  4. Attach the new content databases in the SharePoint 2010 farm. After running the Mount-SPContentDatabase PowerShell command, this will automatically upgrade them to SharePoint 2010. From here, I am good to go and can continue with my testing.

As much as I would have loved to see a “Windows Server 2008 R2 Enterprise 64-bit with SQL Server and SharePoint 2010 install media available” option, CloudShare has no such offering. The next best thing, I assumed, was to take their “SharePoint 2010 (Clean Install)” VM and do the following:

  1. Run dcpromo to remove Active Directory Domain Services from the machine, effectively un-joining it from its domain. After restarting, I also removed the “Active Directory Domain Services” and “DNS Server” roles from the server.
  2. Join the machine to the existing shrpnt.loc domain by performing the following steps:
    1. Add the IP address of the shrpnt.loc domain controller as the primary DNS server on the VM I want to join to that domain.
    2. On the new VM, join it to the shrpnt.loc domain using the domain administrator credentials from the shrpnt.loc domain.
    3. Restart the new VM and enjoy being able to leverage the users and groups defined on the shrpnt.loc domain.

    NOTE: After doing this, CloudShare needs you to hold its hand a little bit to let it know about the “new” domain to which you just joined the SharePoint 2010 VM. If you use the browser-based client to access your servers and do not make this change, it will attempt to log you in with an account that is no longer valid. This value can be set by going to “Edit domains” under “Edit Environment.”
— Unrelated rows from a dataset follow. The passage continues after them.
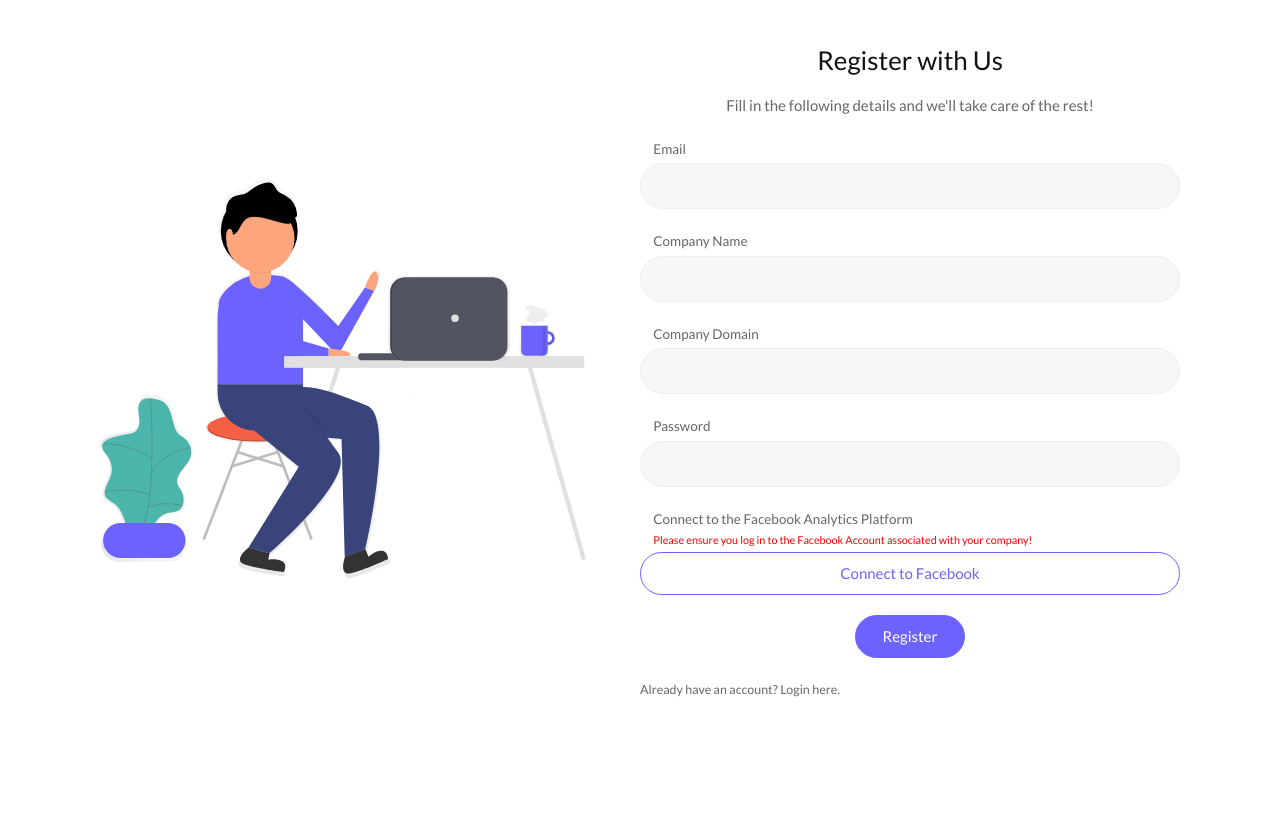
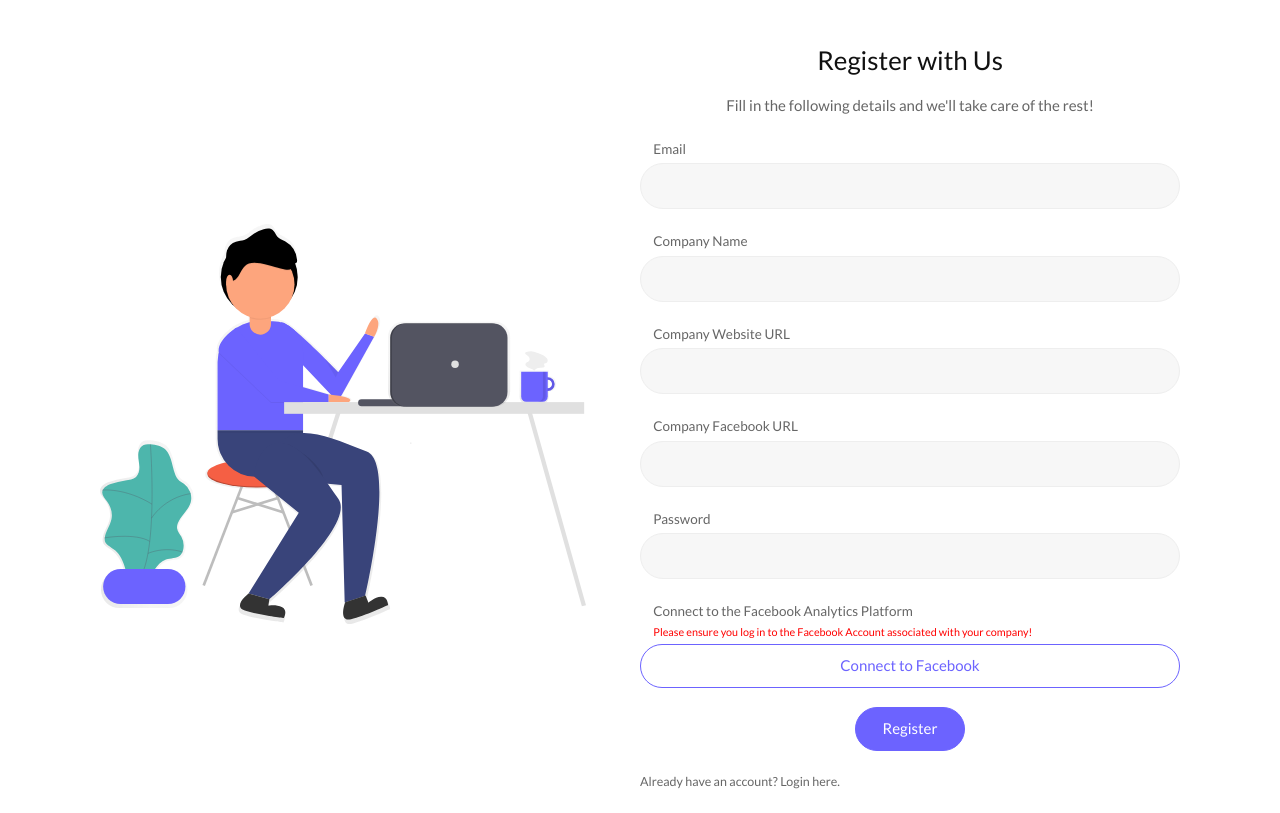
Before and after one commit to crisb0/final3011, a Flask app: template templates/reg.html in a window 1280 px wide. Shown: the part 60-873 px from the top of the page. Before the commit the page ends 757 px from the top, so only its background shows below. Run offline with Flask 2, Linux system fonts and the light colour scheme; the template is opened without the code that fills it: values that come from a table or form of the project are taken from there, others are empty.

Commit message:
upate routes, register form and db schema

```diff
--- a/app.py
+++ b/app.py
@@ -44,7 +44,7 @@ def login():
 
         user = load_user(user[0])
         login_user(user)
-        return redirect('/dashboard')
+        return redirect('/trackCampaigns')
 
     return render_template("auth.html", form=login_form)
 
@@ -56,6 +56,7 @@ def logout():
 @app.route('/register', methods=['GET', 'POST'])
 def register():
     import db_helpers
+    from db_helpers import query_db
 
     registration_form = RegistrationForm(request.form)
     db = db_helpers.get_db()
@@ -69,10 +70,14 @@ def register():
         #print('insert into users (email, password, companyName, companyUrl) values ("%s", "%s", "%s", "%s")'%(result['email'], result['password'], result['company_name'], result['company_url']))
 
         cur.execute(
-                 'insert into users (email, password, companyName, companyUrl) values ("%s", "%s", "%s", "%s")'%(result['email'], result['password'], result['company_name'], result['company_url'])
+                 'insert into users (email, password, companyName, companyWebsite, companyFacebook) values ("%s", "%s", "%s", "%s", "%s")'%(result['email'], result['password'], result['company_name'], result['company_website'], result['company_facebook'])
                  )
         db.commit()
-        return redirect('/login')
+        user = query_db('select * from users where email = "%s" and password = "%s"' % (result['email'], result['password']), (), True)
+        user = load_user(user[0])
+        login_user(user)
+        return redirect('/trackCampaigns')
+        #return redirect('/login')
 
     return render_template("reg.html", form=registration_form)
 
--- a/db/data.sql
+++ b/db/data.sql
@@ -1,4 +1,4 @@
-INSERT INTO users VALUES (null, "marketing@samsung.com.au", "Samsung Australia", "https://www.facebook.com/SamsungAustralia", "pw");
+INSERT INTO users VALUES (null, "marketing@samsung.com.au", "Samsung Australia","http://www.samsung.com/au/", "https://www.facebook.com/SamsungAustralia", "pw");
 
 INSERT INTO campaigns VALUES (null, "Galaxy S9", "2018 Flagship Galaxy", "2017-12-01", "2018-13-01", 0, 0.0, 0.0, 0);
 INSERT INTO campaigns VALUES (null, "Post Note 7", "Damage control for Note 7 2016 battery issues", "2016-10-11", "2017-03-03", 0, 0.0, 0.0, 0);
--- a/db/schema.sql
+++ b/db/schema.sql
@@ -3,7 +3,8 @@ create table users(
     id integer primary key autoincrement,
     email string not null,
     companyName string not null,
-    companyUrl string not null,
+    companyWebsite string not null,
+    companyFacebook string not null,
     password string not null
 );
 
--- a/forms.py
+++ b/forms.py
@@ -7,8 +7,9 @@ class LoginForm(Form):
 class RegistrationForm(Form):
     email = StringField('email')
     password = PasswordField('password')
-    company_name = StringField('compnay_name')
-    company_url = StringField('company_url')
+    company_name = StringField('company_name')
+    company_website = StringField('company_website')
+    company_facebook = StringField('company_facebook')
 
 class EventForm(Form):
     start_date = DateField('start_date')
--- a/templates/auth.html
+++ b/templates/auth.html
@@ -38,7 +38,7 @@
                         <label>Password</label>
                         {{ form.password }}
 						<!--<button type='submit' class="button button__accent">Log in</button>-->
-                        <input type=submit value=Login>
+                        <input type="submit" value="Login" class="button button__accent">
                         <a href="#"><h6 class="left-align" >Forgot your password?</h6></a>
 						<a href="{{url_for('register')}}"><h6 class="left-align" >Don't have an account? Register here.</h6></a>
 					</form>
--- a/templates/layout.html
+++ b/templates/layout.html
@@ -16,12 +16,12 @@
 		<nav class="nav__mobile"></nav>
 		<div class="container">
 			<div class="navbar__inner">
-				<a href="{{url_for('dashboard')}}" class="navbar__logo"><img src="{{url_for('static', filename='images/pants.svg')}}" style="height:30px; margin-right:10px; position:relative; top:5px;" />TrackPants</a>
+				<a href="{{url_for('trackCampaigns')}}" class="navbar__logo"><img src="{{url_for('static', filename='images/pants.svg')}}" style="height:30px; margin-right:10px; position:relative; top:5px;" />TrackPants</a>
 				<nav class="navbar__menu">
 					<ul>
 						<li><a href="{{url_for('trackCampaigns')}}">Track campaigns</a></li>
 						<li><a href="{{url_for('createCampaign')}}">Add campaign</a></li>
-						<li><a href="{{url_for('index')}}">Logout</a></li>
+						<li><a href="{{url_for('logout')}}">Logout</a></li>
 					</ul>
 				</nav>
 				<div class="navbar__menu-mob"><a href="" id='toggle'><svg role="img" xmlns="http://www.w3.org/2000/svg" viewBox="0 0 448 512"><path fill="currentColor" d="M16 132h416c8.837 0 16-7.163 16-16V76c0-8.837-7.163-16-16-16H16C7.163 60 0 67.163 0 76v40c0 8.837 7.163 16 16 16zm0 160h416c8.837 0 16-7.163 16-16v-40c0-8.837-7.163-16-16-16H16c-8.837 0-16 7.163-16 16v40c0 8.837 7.163 16 16 16zm0 160h416c8.837 0 16-7.163 16-16v-40c0-8.837-7.163-16-16-16H16c-8.837 0-16 7.163-16 16v40c0 8.837 7.163 16 16 16z" class=""></path></svg></a></div>
--- a/templates/reg.html
+++ b/templates/reg.html
@@ -37,8 +37,10 @@
                         {{ form.email }}
                         <label>Company Name</label>
                         {{ form.company_name }}
-                        <label>Company Domain</label>
-                        {{ form.company_url }}
+                        <label>Company Website URL</label>
+                        {{ form.company_website }}
+						<label>Company Facebook URL</label>
+                        {{ form.company_facebook }}
                         <label>Password</label>
                         {{ form.password }}
                         <label>Connect to the Facebook Analytics Platform<br><div style="font-size:80%;color:red;">Please ensure you log in to the Facebook Account associated with your company!</div></label>
--- a/user.py
+++ b/user.py
@@ -7,4 +7,5 @@ class User(UserMixin):
         self.email = user_info[1]
         self.password = user_info[4]
         self.companyName = user_info[2]
-        self.companyUrl = user_info[3]
+        self.companyWebsite = user_info[3]
+        self.companyFacebook = user_info[4]
```
Also changed, not shown: db/trackpants.db.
  3. After another restart, run the SharePoint 2010 Products Configuration Wizard. When it errors out trying to find the original farm, choose to disconnect the server from the existing farm.
  4. Re-run the SharePoint 2010 Products Configuration Wizard, this time telling it to create a new server farm.
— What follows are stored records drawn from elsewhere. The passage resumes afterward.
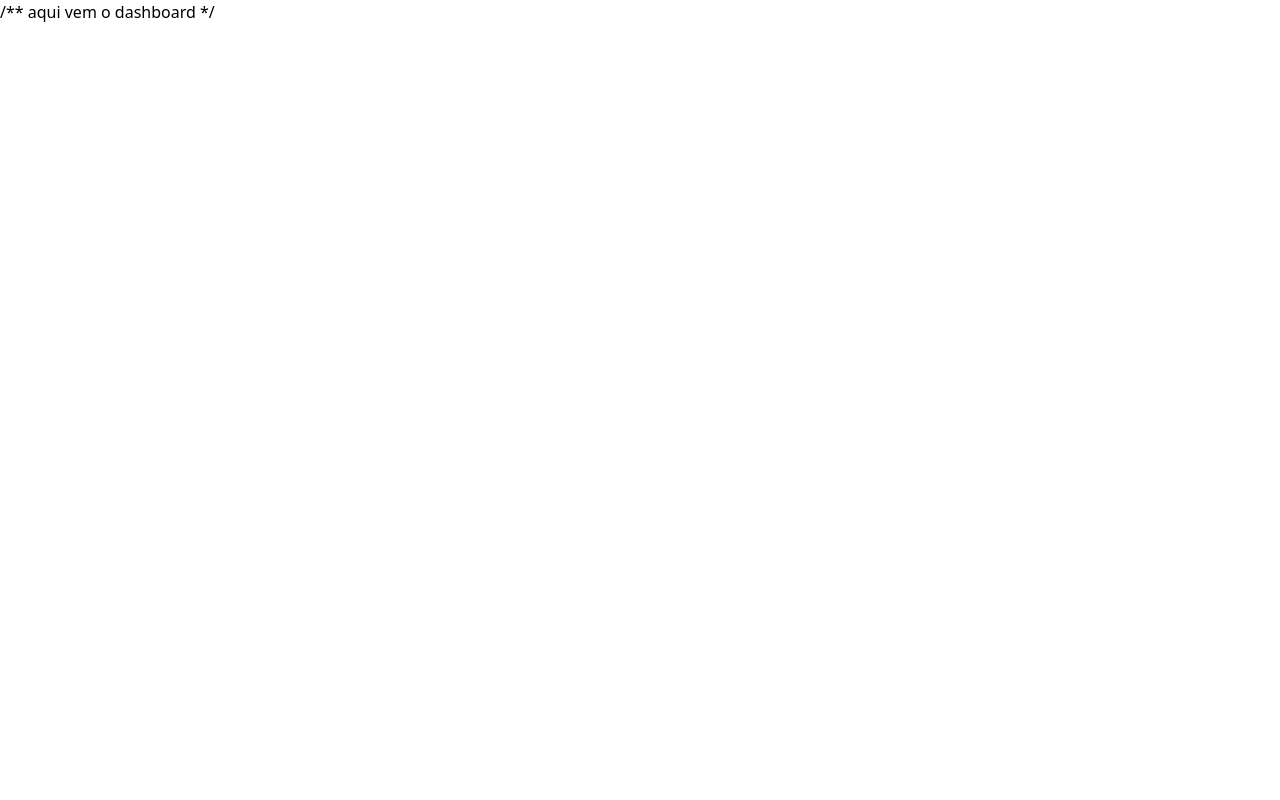
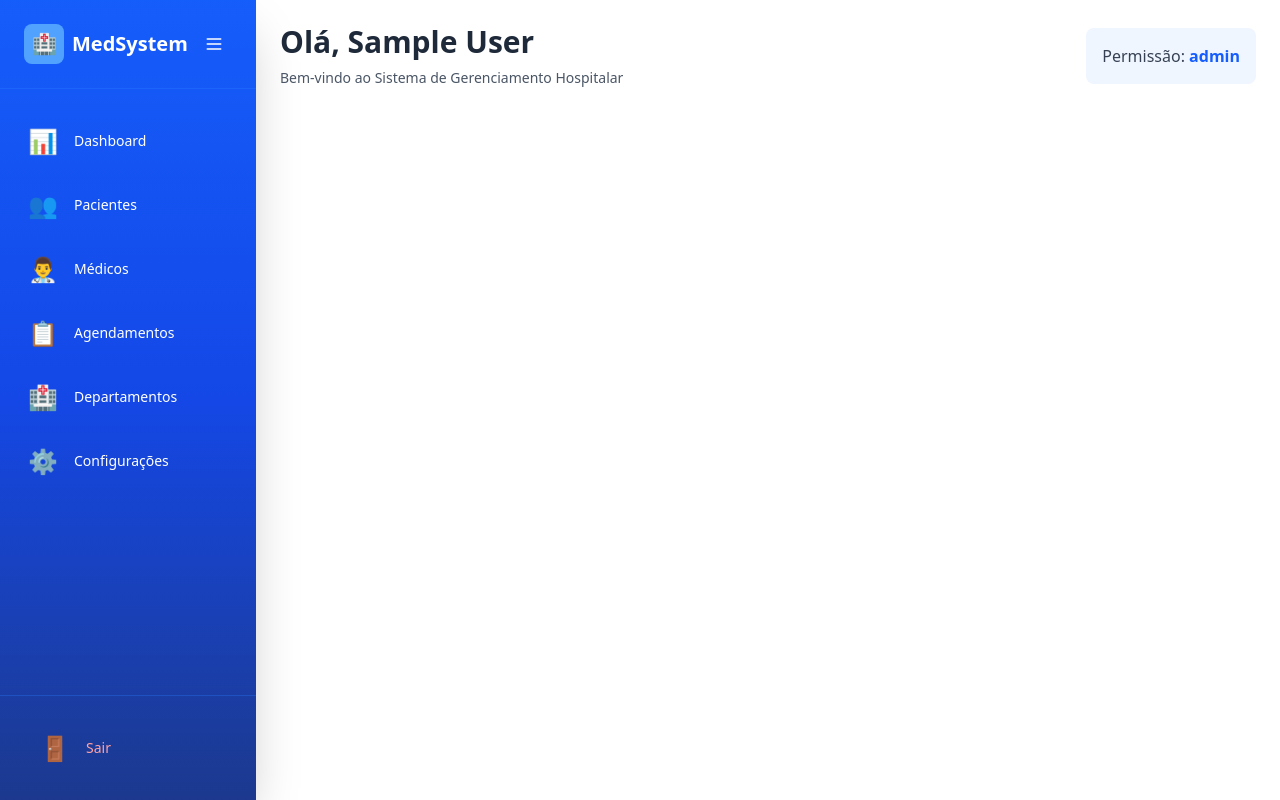
Before and after one commit to Calueto00/Frontend_MedicineManager, a React (Vite) app: page /admin in a window 1280 px wide. Built offline with nearby package versions, Linux system fonts and the light colour scheme; sample sign-in values are in the browser's storage.

Commit message:
sidebar e dashboard changes

```diff
--- a/src/auth/AuthContext.jsx
+++ b/src/auth/AuthContext.jsx
@@ -1,4 +1,4 @@
-import { Children, createContext, useContext, useState } from "react";
+import { createContext, useContext, useState } from "react";
 import api from "../api/axios";
 
 const AuthContext = createContext();
--- /dev/null
+++ b/src/components/SideDashboard.jsx
@@ -0,0 +1,82 @@
+import { useState } from "react";
+import { useNavigate } from "react-router-dom";
+import { useAuth } from "../auth/AuthContext";
+
+export default function SideDashboard() {
+    const [isOpen, setIsOpen] = useState(true);
+    const navigate = useNavigate();
+    const { user, logout } = useAuth();
+
+    const menuItems = [
+        { icon: "📊", label: "Dashboard", path: "/dashboard" },
+        { icon: "👥", label: "Pacientes", path: "/patients" },
+        { icon: "👨‍⚕️", label: "Médicos", path: "/doctors" },
+        { icon: "📋", label: "Agendamentos", path: "/appointments" },
+        { icon: "🏥", label: "Departamentos", path: "/departments" },
+        { icon: "⚙️", label: "Configurações", path: "/settings" },
+    ];
+
+    const handleLogout = () => {
+        logout();
+        navigate("/login");
+    };
+
+    return (
+        <aside className={`${isOpen ? "w-64" : "w-20"
+            } h-screen bg-gradient-to-b from-blue-600 via-blue-700 to-blue-900 text-white shadow-2xl transition-all duration-300 ease-in-out flex flex-col`}>
+
+            {/* Header */}
+            <div className="p-6 flex items-center justify-between border-b border-blue-500/30">
+                {isOpen && (
+                    <div className="flex items-center gap-2">
+                        <div className="w-10 h-10 bg-blue-400 rounded-lg flex items-center justify-center text-xl font-bold">
+                            🏥
+                        </div>
+                        <h1 className="text-xl font-bold">MedSystem</h1>
+                    </div>
+                )}
+                <button
+                    onClick={() => setIsOpen(!isOpen)}
+                    className="p-2 hover:bg-blue-500/30 rounded-lg transition-colors duration-200"
+                    title={isOpen ? "Fechar" : "Abrir"}
+                >
+                    <svg className="w-5 h-5" fill="none" stroke="currentColor" viewBox="0 0 24 24">
+                        <path strokeLinecap="round" strokeLinejoin="round" strokeWidth={2} d="M4 6h16M4 12h16M4 18h16" />
+                    </svg>
+                </button>
+            </div>
+
+            {/* Menu Items */}
+            <nav className="flex-1 px-3 py-6 space-y-2">
+                {menuItems.map((item) => (
+                    <button
+                        key={item.path}
+                        onClick={() => navigate(item.path)}
+                        className="w-full flex items-center gap-4 px-4 py-3 rounded-xl hover:bg-blue-500/40 transition-colors duration-200 group"
+                    >
+                        <span className="text-2xl">{item.icon}</span>
+                        {isOpen && (
+                            <span className="text-sm font-medium group-hover:translate-x-1 transition-transform">
+                                {item.label}
+                            </span>
+                        )}
+                    </button>
+                ))}
+            </nav>
+
+            {/* User Profile & Logout */}
+            <div className="p-6 border-t border-blue-500/30 space-y-4">
+
+                <button
+                    onClick={handleLogout}
+                    className="w-full flex items-center gap-4 px-4 py-3 rounded-xl hover:bg-red-500/40 transition-colors duration-200 group text-red-300 hover:text-red-200"
+                >
+                    <span className="text-2xl">🚪</span>
+                    {isOpen && (
+                        <span className="text-sm font-medium">Sair</span>
+                    )}
+                </button>
+            </div>
+        </aside>
+    );
+}
--- /dev/null
+++ b/src/pages/Dashboard.jsx
@@ -0,0 +1,30 @@
+import { useAuth } from "../auth/AuthContext";
+import SideDashboard from "../components/SideDashboard";
+
+export default function Dashboard() {
+
+    const {user} = useAuth();
+
+    return (
+        <main className="flex h-screen">
+            <SideDashboard />
+            <section className="flex-1 p-6 overflow-auto">
+                <div className="flex items-center justify-between mb-8">
+                    <div>
+                        <h1 className="text-3xl font-bold text-gray-800">
+                            Olá, {user.name}
+                        </h1>
+                        <p className="text-gray-600 text-sm mt-2">
+                            Bem-vindo ao Sistema de Gerenciamento Hospitalar
+                        </p>
+                    </div>
+                    <div className="bg-blue-50 rounded-lg p-4">
+                        <span className="text-gray-700 font-medium">
+                            Permissão: <span className="text-blue-600 font-bold">{user.role}</span>
+                        </span>
+                    </div>
+                </div>
+            </section>
+        </main>
+    );
+}
--- a/src/routes/AppRoutes.jsx
+++ b/src/routes/AppRoutes.jsx
@@ -1,6 +1,7 @@
 import { Routes, Route } from "react-router-dom";
 import ProtectedRoute from "../auth/ProtectedRoute";
 import Login from "../pages/Login";
+import Dashboard from "../pages/Dashboard";
 
 export default function AppRoutes() {
     return (
@@ -12,7 +13,7 @@ export default function AppRoutes() {
                 path="/admin"
                 element={
                     <ProtectedRoute role='admin'>
-                        /** aqui vem o dashboard */
+                        <Dashboard />
                     </ProtectedRoute>
                 } />
 
```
After completing this step, I now have a fresh SharePoint 2010 farm from which I can begin my migration testing. I wish CloudShare had some way to allow users to perform fresh installs of SQL Server and SharePoint 2010 on a Windows Server box without a pre-configured domain VM, but until they do, I believe this is an adequate workaround.

Please post any suggestions for improvements or enhancements to this process in the comments. Thanks!